The Midwest People's History Project, an ongoing chronicle of moments when ordinary people got organized and made history, took to Twitter to share an appalling email a group of workers received from their boss. In the email, the business owner announced the death of a colleague and warned that employees found discussing their death would be fired. Additionally, they asserted that it would be against the late colleague's wishes to "let productivity slide." The email has come under fire on the social media platform, where Twitter users criticized the boss' authoritative and unempathetic approach to the tragic incident, Bored Panda reports.
1 in 7 Kroger workers were homeless in the last year https://t.co/08FtD6oUdR— Midwest People's History (@MPHProject) January 12, 2022
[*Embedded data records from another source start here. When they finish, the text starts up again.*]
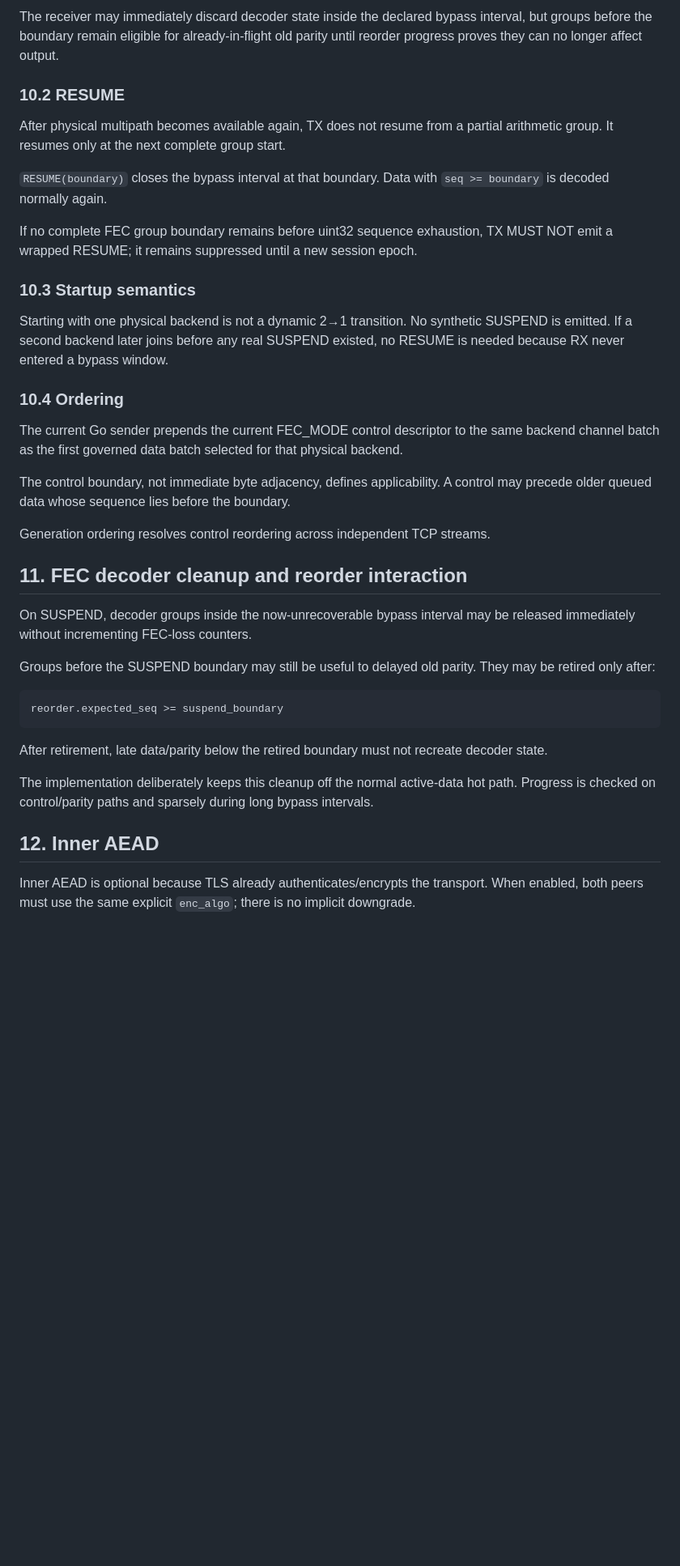
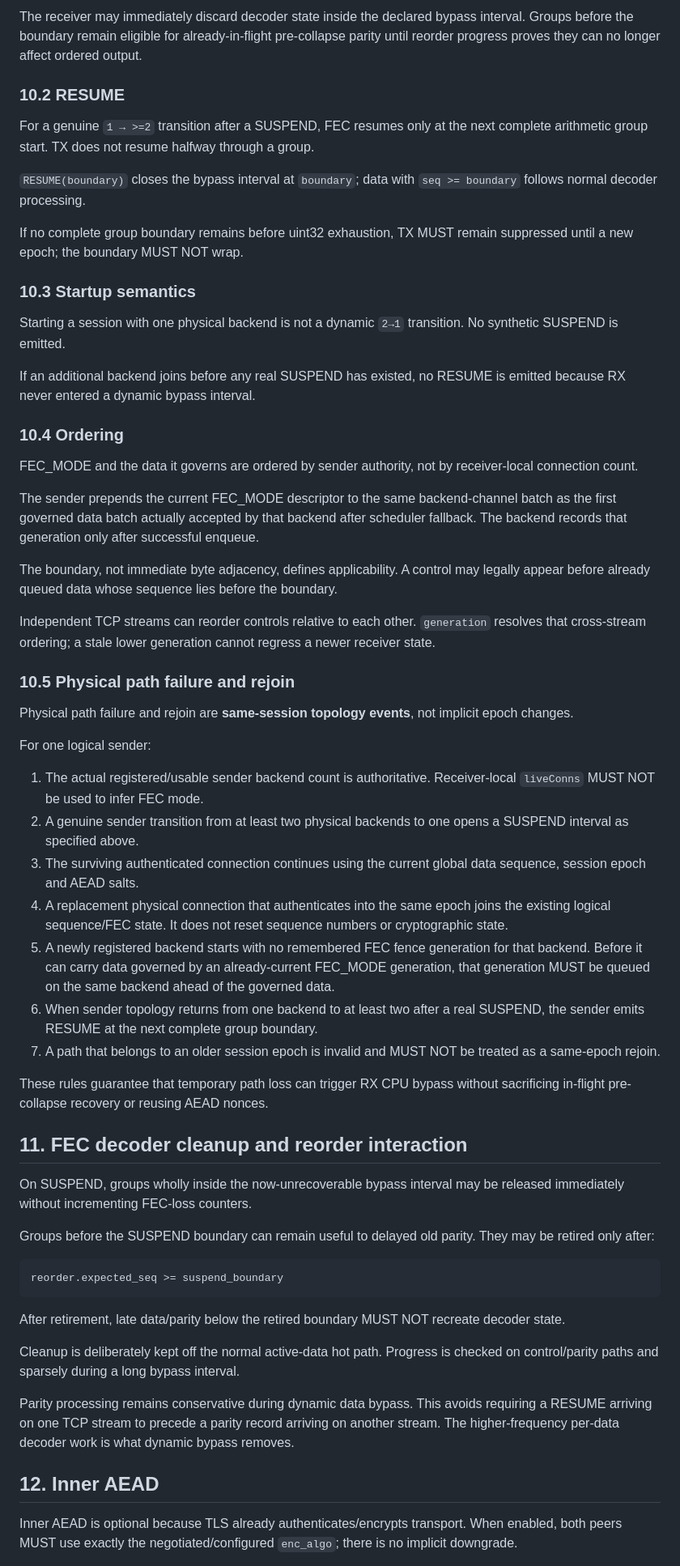
Before and after one commit to NNdroid/tlsvpn, a Markdown page: docs/protocol_v3.md, the part around one of its changes. Shown at 81% size. Drawn GitHub-style; blank space fills up the shorter version.

````diff
--- a/docs/protocol_v3.md
+++ b/docs/protocol_v3.md
@@ -271,41 +277,63 @@ If a 2→1 transition abandons a partially accumulated group, the boundary rewin
 
-The receiver may immediately discard decoder state inside the declared bypass interval, but groups before the boundary remain eligible for already-in-flight old parity until reorder progress proves they can no longer affect output.
+The receiver may immediately discard decoder state inside the declared bypass interval. Groups before the boundary remain eligible for already-in-flight pre-collapse parity until reorder progress proves they can no longer affect ordered output.
 
 ### 10.2 RESUME
 
-After physical multipath becomes available again, TX does not resume from a partial arithmetic group. It resumes only at the next complete group start.
+For a genuine `1 → >=2` transition after a SUSPEND, FEC resumes only at the next complete arithmetic group start. TX does not resume halfway through a group.
 
-`RESUME(boundary)` closes the bypass interval at that boundary. Data with `seq >= boundary` is decoded normally again.
+`RESUME(boundary)` closes the bypass interval at `boundary`; data with `seq >= boundary` follows normal decoder processing.
 
-If no complete FEC group boundary remains before uint32 sequence exhaustion, TX MUST NOT emit a wrapped RESUME; it remains suppressed until a new session epoch.
+If no complete group boundary remains before uint32 exhaustion, TX MUST remain suppressed until a new epoch; the boundary MUST NOT wrap.
 
 ### 10.3 Startup semantics
 
-Starting with one physical backend is not a dynamic 2→1 transition. No synthetic SUSPEND is emitted. If a second backend later joins before any real SUSPEND existed, no RESUME is needed because RX never entered a bypass window.
+Starting a session with one physical backend is not a dynamic `2→1` transition. No synthetic SUSPEND is emitted.
+
+If an additional backend joins before any real SUSPEND has existed, no RESUME is emitted because RX never entered a dynamic bypass interval.
 
 ### 10.4 Ordering
 
-The current Go sender prepends the current FEC_MODE control descriptor to the same backend channel batch as the first governed data batch selected for that physical backend.
+FEC_MODE and the data it governs are ordered by sender authority, not by receiver-local connection count.
 
-The control boundary, not immediate byte adjacency, defines applicability. A control may precede older queued data whose sequence lies before the boundary.
+The sender prepends the current FEC_MODE descriptor to the same backend-channel batch as the first governed data batch actually accepted by that backend after scheduler fallback. The backend records that generation only after successful enqueue.
 
-Generation ordering resolves control reordering across independent TCP streams.
+The boundary, not immediate byte adjacency, defines applicability. A control may legally appear before already queued data whose sequence lies before the boundary.
+
+Independent TCP streams can reorder controls relative to each other. `generation` resolves that cross-stream ordering; a stale lower generation cannot regress a newer receiver state.
+
+### 10.5 Physical path failure and rejoin
+
+Physical path failure and rejoin are **same-session topology events**, not implicit epoch changes.
+
+For one logical sender:
+
+1. The actual registered/usable sender backend count is authoritative. Receiver-local `liveConns` MUST NOT be used to infer FEC mode.
+2. A genuine sender transition from at least two physical backends to one opens a SUSPEND interval as specified above.
+3. The surviving authenticated connection continues using the current global data sequence, session epoch and AEAD salts.
+4. A replacement physical connection that authenticates into the same epoch joins the existing logical sequence/FEC state. It does not reset sequence numbers or cryptographic state.
+5. A newly registered backend starts with no remembered FEC fence generation for that backend. Before it can carry data governed by an already-current FEC_MODE generation, that generation MUST be queued on the same backend ahead of the governed data.
+6. When sender topology returns from one backend to at least two after a real SUSPEND, the sender emits RESUME at the next complete group boundary.
+7. A path that belongs to an older session epoch is invalid and MUST NOT be treated as a same-epoch rejoin.
+
+These rules guarantee that temporary path loss can trigger RX CPU bypass without sacrificing in-flight pre-collapse recovery or reusing AEAD nonces.
 
 ## 11. FEC decoder cleanup and reorder interaction
 
-On SUSPEND, decoder groups inside the now-unrecoverable bypass interval may be released immediately without incrementing FEC-loss counters.
+On SUSPEND, groups wholly inside the now-unrecoverable bypass interval may be released immediately without incrementing FEC-loss counters.
 
-Groups before the SUSPEND boundary may still be useful to delayed old parity. They may be retired only after:
+Groups before the SUSPEND boundary can remain useful to delayed old parity. They may be retired only after:
 
 ```text
 reorder.expected_seq >= suspend_boundary
 ```
 
-After retirement, late data/parity below the retired boundary must not recreate decoder state.
+After retirement, late data/parity below the retired boundary MUST NOT recreate decoder state.
 
-The implementation deliberately keeps this cleanup off the normal active-data hot path. Progress is checked on control/parity paths and sparsely during long bypass intervals.
+Cleanup is deliberately kept off the normal active-data hot path. Progress is checked on control/parity paths and sparsely during a long bypass interval.
+
+Parity processing remains conservative during dynamic data bypass. This avoids requiring a RESUME arriving on one TCP stream to precede a parity record arriving on another stream. The higher-frequency per-data decoder work is what dynamic bypass removes.
 
 ## 12. Inner AEAD
 
-Inner AEAD is optional because TLS already authenticates/encrypts the transport. When enabled, both peers must use the same explicit `enc_algo`; there is no implicit downgrade.
+Inner AEAD is optional because TLS already authenticates/encrypts transport. When enabled, both peers MUST use exactly the negotiated/configured `enc_algo`; there is no implicit downgrade.
 
````
Also changed, not shown: other parts of docs/protocol_v3.md (+119 -109 lines).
"I am sorry to inform those that have not heard already that our dear friend and coworker has recently passed away," the email from the boss reads (the name of the employee was undisclosed to protect their identity). "To mourn the death of someone so dedicated is only natural. If you need a moment to grieve, please feel free to clock out and spend some time in the break room. While it may sound insensitive, it is important that we do not let our productivity slide. I think it is fair to say [our colleague] would not have wanted that."
The business owner continues, "And also please do not clock out while the store is busy as this will add undue stress on the team. If there are any issues with this, please contact me directly and do not discuss these issues with coworkers as it may cause undue stress. Discussing this may result in immediate dismissal." To make matters worse, the boss decided to sign off with a rather ominous statement: "Unable are the loved to die. For love is immortality." Since it was first posted, The Midwest People's History Project's tweet has gone viral, with over 84,000 likes and 10,800 retweets. Despite the boss' (admittedly poor) attempts to remain sensitive about the issue, Twitter users criticized their approach to their employee's passing.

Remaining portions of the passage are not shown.